I first made a kind of "Microwave" box around it but, however it was good for transporting the printer to the school, I realized this wouldn't work with storing the rolls of filament and the PC connected to printer.
If you are familiar with education you will know that (no) low costs and quick solutions are primal. So when the people from the school cleaning company disposed an old cleaning trolley I took it and used it as a start to build this car. Some plywood, tie-rips and phillips screws completed the thing in two or three free hours in my teaching schedule.
It is far from perfect, let alone complete but I made it sketchy on purpose (yeah right...) so it can be adapted when needed and it isn't a catastrophe when it is abused.
This Instructable isn't really a step by step because I didn't documented the steps and only took pictures afterwards.

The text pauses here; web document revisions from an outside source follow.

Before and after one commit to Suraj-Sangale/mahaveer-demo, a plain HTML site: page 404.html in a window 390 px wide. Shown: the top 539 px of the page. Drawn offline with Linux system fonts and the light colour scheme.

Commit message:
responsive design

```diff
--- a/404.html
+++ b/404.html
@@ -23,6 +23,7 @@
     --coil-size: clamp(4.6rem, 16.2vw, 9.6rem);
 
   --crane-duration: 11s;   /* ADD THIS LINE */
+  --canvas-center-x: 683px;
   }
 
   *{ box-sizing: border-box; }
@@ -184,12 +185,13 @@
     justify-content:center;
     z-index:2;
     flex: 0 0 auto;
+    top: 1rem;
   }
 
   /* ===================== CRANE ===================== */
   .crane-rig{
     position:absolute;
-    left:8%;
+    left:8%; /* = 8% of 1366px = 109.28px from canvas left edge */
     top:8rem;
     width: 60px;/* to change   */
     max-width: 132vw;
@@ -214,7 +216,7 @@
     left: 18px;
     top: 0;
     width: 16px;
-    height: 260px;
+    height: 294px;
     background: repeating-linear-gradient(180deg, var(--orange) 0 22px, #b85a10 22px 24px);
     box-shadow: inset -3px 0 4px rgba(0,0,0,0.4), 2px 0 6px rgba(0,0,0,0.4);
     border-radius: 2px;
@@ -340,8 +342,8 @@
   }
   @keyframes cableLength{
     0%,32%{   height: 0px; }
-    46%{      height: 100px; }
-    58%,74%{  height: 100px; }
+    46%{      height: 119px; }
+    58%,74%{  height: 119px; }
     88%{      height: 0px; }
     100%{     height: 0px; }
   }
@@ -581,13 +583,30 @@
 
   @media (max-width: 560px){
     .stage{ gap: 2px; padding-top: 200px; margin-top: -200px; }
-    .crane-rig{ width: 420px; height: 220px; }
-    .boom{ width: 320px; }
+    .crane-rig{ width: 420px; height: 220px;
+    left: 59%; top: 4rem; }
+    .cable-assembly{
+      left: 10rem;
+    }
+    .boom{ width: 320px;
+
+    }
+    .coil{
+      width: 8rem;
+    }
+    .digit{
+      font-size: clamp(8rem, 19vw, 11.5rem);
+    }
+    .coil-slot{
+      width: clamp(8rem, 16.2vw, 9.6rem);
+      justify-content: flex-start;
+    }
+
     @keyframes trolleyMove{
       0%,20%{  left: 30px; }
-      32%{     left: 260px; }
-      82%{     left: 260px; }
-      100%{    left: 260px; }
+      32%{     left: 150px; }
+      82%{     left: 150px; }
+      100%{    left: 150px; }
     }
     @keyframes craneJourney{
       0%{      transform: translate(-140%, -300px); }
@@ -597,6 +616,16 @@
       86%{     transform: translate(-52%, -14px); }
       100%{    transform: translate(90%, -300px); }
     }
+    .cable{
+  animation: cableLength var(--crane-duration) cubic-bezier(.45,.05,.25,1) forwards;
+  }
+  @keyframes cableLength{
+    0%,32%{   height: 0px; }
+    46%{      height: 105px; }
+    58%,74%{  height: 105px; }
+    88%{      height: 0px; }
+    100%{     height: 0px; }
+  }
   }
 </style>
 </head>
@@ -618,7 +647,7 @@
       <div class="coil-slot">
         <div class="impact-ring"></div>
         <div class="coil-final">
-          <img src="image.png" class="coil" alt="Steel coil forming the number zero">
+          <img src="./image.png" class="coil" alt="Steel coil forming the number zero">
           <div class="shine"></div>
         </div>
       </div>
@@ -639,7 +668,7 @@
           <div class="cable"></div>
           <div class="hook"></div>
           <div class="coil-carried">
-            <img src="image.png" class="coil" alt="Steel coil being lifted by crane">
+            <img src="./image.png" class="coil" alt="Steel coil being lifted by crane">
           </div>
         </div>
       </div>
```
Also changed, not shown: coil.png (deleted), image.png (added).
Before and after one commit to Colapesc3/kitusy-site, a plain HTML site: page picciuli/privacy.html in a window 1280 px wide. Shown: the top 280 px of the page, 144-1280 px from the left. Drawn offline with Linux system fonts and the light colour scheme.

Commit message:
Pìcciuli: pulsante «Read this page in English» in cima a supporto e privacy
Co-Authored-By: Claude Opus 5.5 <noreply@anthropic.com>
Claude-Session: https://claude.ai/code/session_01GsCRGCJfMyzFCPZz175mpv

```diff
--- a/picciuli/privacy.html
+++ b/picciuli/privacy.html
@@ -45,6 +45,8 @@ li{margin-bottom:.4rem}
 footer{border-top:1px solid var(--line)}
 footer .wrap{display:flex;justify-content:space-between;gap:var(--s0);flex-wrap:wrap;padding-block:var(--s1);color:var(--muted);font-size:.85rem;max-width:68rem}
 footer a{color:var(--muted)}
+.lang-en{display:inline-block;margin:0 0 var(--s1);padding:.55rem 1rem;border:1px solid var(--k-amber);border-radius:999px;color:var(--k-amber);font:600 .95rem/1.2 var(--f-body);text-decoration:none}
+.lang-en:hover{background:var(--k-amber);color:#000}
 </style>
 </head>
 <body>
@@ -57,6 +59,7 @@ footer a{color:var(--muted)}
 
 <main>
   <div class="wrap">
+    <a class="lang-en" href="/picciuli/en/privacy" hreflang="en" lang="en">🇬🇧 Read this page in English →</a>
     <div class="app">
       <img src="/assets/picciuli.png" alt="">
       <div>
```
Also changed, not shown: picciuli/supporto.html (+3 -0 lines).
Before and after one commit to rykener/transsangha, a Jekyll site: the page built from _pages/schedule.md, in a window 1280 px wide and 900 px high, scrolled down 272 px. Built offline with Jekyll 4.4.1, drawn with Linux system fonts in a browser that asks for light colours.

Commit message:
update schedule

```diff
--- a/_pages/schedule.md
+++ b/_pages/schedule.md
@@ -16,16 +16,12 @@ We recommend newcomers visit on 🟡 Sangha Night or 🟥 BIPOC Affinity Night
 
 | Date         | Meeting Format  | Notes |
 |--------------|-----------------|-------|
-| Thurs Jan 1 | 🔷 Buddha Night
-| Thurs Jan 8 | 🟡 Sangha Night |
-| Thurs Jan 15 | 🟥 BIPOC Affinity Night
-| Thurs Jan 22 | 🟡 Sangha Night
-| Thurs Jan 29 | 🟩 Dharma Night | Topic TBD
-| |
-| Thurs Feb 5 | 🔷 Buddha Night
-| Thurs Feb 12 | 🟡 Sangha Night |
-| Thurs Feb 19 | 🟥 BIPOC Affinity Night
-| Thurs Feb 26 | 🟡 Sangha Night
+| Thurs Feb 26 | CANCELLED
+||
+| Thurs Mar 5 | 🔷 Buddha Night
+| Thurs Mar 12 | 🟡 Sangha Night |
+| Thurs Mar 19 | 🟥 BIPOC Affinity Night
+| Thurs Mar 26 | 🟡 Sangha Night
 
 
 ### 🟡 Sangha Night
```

It is merely a collection of construction idea's which you might find useful as an inspiration for your own projects.
Step 1: The Start; Clean Up the Parts.
This was my startpoint (well, sort of, this is just a kind of resembling car. My car didn't have any garbage-bags and such, luckily). The other picture shows the " microwavebox".
After stripping the car as much as possible I measured all the spaces between the tubes and made some quick sketches (no longer exist) and started to use the big circle saw we have to cut some 6 mm birch plywood in pieces that would fit.
Step 2: Overview
This is the end-result. You can see it quite a compact car. I'm pretty happy with it however the wheels sometimes are to small and hard which can result in unwanted vibrations if I push it through the school.
The open design helps very good to make students curious about what it is and the students who already know what it is I can hear say: "Hey that's that teacher with his 3D printer again" when I push it to classroom (Almost as if I'm driving a Ferrari through the halls, haha).
Step 3: The Workspace
I tried to make a compact car with just enough space for working. So the desk for the keyboard can be slided out and in for convenient storage.
Step 4: The Electronics Space
To keep it all save and tidy I thought out a solution which still provides easy acces to the computer and power.
Step 5: The 3d Printerspace
Because I want the possibility to quickly change some colors of filament and because It is best to feed the printer plastic from above I made this simple rack.
Step 6: The Storage Space
The trolley has enough storage room for extra tools and stock of plastics.
Step 7: Use It!
The daily experience with this car proves it was a cheap but sufficient solution for my problem. It works!